    http://tuscantraveler.com/2008/florence/mangia-mangia-biscotti-di-prato-is-antonio-mattei/

    ReplyDelete
  7. Wow. They look amazing, and what a fabulous story. Thanks so much for sharing. The idea of students getting together to eat biscotti and brutti buoini in Italy sounds so romantic. If I ever make it to Prato, I will have to try this cafe. Inspired by food and travel.

    ReplyDelete
  8. If you do go to Italy again, I'll recommend some places to you to eat. Ros

    ReplyDelete
  9. Oh you must! Although I think it will be a while before I get to make another trip to Italy. I have only ever been to the north, making it only as far down as Naples. So next time I must go through the south for a different style of delicious Italian cuisine.

    ReplyDelete
  10. You absolutely must go further south especially to Sorrento and The Amalfi Coast. If only one could 'eat' the scenery as well... Btw, got all the ingredients to make the biscotti. I just have to find half an hour to make them. Ros

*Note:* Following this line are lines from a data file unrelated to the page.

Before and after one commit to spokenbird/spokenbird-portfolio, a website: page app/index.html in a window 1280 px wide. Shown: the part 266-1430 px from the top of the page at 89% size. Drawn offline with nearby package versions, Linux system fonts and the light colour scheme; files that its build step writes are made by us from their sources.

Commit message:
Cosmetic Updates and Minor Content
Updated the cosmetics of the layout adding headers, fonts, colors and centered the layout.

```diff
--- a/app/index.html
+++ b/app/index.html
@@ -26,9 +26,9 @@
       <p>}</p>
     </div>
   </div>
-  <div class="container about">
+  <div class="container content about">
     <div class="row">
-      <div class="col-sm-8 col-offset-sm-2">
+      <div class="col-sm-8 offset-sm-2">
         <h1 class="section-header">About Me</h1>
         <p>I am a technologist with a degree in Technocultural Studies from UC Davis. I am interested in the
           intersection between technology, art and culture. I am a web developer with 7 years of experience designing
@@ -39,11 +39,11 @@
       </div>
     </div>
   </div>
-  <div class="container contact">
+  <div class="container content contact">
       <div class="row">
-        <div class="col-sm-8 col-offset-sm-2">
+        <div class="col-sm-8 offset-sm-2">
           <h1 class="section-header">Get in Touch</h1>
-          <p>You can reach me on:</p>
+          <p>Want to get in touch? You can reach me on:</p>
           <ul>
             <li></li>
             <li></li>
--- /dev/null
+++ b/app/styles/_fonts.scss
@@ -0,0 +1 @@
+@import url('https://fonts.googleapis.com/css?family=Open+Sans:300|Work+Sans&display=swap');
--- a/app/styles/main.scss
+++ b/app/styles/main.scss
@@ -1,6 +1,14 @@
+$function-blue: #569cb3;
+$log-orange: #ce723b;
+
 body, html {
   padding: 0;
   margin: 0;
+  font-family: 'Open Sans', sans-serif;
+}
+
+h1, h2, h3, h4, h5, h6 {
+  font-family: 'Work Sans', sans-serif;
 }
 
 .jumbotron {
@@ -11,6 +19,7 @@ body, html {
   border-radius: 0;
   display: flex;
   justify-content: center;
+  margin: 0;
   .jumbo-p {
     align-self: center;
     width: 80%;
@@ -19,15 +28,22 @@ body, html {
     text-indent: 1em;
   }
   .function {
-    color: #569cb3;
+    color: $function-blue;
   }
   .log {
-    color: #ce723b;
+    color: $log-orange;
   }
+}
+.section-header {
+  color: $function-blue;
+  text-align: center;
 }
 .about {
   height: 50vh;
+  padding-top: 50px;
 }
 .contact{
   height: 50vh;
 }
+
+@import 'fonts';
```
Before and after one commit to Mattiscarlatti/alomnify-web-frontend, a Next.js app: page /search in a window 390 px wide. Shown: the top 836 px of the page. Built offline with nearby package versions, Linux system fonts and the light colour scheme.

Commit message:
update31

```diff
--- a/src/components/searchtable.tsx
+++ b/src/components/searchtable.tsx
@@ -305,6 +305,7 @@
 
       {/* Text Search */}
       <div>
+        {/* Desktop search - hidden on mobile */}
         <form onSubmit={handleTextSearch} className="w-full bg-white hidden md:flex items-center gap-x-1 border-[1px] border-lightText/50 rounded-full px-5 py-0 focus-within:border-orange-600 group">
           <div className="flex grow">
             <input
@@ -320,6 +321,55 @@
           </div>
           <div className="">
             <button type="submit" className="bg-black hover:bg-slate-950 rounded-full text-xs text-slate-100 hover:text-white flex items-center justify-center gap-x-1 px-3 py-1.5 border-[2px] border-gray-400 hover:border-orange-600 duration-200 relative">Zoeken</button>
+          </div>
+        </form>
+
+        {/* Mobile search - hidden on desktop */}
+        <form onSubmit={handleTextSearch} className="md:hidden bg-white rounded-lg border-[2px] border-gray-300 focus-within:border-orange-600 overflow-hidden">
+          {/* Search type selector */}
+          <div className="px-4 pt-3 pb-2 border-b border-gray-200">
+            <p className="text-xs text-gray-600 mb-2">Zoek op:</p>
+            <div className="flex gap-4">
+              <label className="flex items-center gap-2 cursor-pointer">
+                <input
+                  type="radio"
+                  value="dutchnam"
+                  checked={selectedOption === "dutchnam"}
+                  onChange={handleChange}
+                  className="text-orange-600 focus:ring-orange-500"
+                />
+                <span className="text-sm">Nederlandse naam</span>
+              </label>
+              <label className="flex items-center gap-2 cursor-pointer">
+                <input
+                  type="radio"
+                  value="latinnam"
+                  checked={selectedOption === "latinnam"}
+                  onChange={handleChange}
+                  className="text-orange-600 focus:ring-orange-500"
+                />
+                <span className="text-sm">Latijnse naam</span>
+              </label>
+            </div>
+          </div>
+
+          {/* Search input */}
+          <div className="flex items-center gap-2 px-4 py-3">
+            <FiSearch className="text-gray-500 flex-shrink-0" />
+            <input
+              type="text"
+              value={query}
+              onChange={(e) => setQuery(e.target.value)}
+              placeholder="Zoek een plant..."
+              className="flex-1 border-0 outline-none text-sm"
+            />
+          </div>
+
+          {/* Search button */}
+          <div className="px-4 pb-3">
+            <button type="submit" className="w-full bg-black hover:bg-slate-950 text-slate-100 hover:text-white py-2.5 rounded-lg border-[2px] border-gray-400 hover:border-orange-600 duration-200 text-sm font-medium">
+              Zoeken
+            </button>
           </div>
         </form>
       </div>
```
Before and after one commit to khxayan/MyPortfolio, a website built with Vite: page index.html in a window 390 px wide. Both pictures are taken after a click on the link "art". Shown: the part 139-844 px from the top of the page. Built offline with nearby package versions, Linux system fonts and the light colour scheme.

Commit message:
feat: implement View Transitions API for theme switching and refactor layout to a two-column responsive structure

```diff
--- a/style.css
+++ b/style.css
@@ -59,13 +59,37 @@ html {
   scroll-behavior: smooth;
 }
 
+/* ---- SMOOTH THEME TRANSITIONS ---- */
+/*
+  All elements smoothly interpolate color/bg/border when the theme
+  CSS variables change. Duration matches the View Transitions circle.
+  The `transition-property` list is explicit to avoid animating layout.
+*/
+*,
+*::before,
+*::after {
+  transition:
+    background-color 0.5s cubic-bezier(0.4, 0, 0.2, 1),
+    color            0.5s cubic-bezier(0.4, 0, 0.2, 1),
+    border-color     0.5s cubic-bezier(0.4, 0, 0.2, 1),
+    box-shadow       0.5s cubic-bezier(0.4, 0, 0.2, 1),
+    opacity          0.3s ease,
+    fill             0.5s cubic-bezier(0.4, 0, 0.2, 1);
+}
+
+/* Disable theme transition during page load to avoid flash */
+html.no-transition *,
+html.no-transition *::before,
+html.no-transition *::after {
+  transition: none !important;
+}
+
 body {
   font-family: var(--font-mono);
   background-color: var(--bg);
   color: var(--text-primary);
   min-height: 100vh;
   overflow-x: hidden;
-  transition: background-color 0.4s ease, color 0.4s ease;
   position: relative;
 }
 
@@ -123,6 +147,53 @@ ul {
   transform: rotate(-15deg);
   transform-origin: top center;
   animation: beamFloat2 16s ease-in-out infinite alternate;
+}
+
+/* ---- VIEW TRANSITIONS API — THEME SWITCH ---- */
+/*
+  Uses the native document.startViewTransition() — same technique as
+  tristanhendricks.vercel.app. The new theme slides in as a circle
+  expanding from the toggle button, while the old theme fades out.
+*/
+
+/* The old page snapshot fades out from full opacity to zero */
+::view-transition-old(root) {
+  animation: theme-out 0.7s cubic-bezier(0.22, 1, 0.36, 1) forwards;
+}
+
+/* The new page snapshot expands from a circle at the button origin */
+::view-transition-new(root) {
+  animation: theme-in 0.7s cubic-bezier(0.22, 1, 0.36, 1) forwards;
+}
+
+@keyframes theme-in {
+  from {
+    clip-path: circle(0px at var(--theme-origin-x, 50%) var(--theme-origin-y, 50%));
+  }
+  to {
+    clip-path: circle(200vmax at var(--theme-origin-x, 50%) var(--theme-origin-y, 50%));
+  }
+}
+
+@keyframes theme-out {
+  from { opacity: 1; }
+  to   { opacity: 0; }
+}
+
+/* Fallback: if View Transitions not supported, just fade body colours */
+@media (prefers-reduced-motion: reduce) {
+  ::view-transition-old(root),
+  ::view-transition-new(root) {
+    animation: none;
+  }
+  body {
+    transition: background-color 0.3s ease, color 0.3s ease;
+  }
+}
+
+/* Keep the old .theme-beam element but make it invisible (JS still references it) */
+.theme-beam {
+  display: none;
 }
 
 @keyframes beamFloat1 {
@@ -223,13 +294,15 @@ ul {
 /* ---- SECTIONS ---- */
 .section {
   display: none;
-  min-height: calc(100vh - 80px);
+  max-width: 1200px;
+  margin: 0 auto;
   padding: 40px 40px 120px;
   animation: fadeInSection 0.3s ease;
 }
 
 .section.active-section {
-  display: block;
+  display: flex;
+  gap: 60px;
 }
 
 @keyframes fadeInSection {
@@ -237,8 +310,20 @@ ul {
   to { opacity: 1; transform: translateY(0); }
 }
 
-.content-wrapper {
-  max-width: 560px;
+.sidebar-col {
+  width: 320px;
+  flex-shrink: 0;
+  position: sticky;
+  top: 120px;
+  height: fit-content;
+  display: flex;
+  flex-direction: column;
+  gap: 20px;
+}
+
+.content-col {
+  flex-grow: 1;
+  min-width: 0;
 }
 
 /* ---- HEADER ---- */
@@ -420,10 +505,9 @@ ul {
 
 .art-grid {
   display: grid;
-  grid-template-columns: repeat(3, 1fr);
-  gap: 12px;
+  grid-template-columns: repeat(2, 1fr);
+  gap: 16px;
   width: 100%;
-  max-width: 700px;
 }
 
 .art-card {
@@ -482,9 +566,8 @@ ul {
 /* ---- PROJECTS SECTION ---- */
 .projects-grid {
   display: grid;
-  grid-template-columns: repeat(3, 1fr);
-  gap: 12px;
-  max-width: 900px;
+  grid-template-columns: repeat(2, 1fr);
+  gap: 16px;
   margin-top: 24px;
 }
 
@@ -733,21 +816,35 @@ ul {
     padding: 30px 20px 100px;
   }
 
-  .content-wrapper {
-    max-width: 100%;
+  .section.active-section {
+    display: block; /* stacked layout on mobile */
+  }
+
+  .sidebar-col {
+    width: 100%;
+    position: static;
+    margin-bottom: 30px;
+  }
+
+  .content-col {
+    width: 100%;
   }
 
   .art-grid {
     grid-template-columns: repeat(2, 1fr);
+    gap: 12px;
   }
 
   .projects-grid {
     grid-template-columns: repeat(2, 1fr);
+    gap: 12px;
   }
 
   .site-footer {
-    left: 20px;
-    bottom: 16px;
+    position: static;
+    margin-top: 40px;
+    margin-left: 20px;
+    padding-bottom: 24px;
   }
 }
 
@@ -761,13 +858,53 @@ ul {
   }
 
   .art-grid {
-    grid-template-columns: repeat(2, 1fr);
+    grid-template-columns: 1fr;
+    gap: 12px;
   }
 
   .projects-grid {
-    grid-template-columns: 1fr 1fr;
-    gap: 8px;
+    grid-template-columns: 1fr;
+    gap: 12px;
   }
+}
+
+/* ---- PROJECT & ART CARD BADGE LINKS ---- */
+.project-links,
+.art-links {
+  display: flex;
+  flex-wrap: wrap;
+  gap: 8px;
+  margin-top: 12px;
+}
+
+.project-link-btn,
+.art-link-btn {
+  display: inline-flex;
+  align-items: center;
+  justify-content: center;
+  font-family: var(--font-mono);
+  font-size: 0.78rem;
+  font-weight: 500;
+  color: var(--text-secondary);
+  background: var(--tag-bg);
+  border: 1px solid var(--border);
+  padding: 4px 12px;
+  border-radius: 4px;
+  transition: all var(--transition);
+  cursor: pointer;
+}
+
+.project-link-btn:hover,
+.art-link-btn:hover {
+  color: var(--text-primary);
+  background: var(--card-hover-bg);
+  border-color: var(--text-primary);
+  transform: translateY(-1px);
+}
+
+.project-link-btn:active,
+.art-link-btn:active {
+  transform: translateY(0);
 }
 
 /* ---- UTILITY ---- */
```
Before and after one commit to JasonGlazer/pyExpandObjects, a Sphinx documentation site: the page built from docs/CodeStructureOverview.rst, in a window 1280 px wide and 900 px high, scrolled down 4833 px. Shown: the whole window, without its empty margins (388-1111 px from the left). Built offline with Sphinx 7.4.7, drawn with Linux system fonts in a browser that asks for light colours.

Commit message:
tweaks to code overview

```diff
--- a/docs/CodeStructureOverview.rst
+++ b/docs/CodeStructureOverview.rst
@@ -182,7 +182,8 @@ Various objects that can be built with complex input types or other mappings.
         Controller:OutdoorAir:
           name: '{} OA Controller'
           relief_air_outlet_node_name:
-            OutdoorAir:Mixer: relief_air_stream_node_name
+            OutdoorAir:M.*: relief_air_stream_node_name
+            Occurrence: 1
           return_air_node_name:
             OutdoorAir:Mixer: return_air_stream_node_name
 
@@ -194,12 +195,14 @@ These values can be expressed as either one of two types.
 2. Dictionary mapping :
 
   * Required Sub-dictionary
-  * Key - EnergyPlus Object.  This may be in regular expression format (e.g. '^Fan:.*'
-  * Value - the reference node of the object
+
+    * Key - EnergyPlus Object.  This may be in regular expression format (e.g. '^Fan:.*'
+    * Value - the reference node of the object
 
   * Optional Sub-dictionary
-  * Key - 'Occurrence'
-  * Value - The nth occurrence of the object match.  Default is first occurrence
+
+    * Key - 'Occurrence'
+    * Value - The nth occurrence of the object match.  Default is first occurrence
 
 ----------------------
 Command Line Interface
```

    ReplyDelete
  11. Just finished making the biscotti. Quite pleased with them. The mixture was so delicious that I was licking it off my fingers. Well, I've got seven months to perfect them before Christmas. Thanks for the recipe. Ros

    ReplyDelete
  12. Did you enjoy them once they had cooled down? Hope they worked out and were tasty. Great with a hot beverage.

    ReplyDelete
  13. Yes, I enjoyed them very much. I didn't have an orange so I used lemon and lime instead. The aroma was incredible. The mixture was so delicious that even my cat wanted some ;-) Ros

    ReplyDelete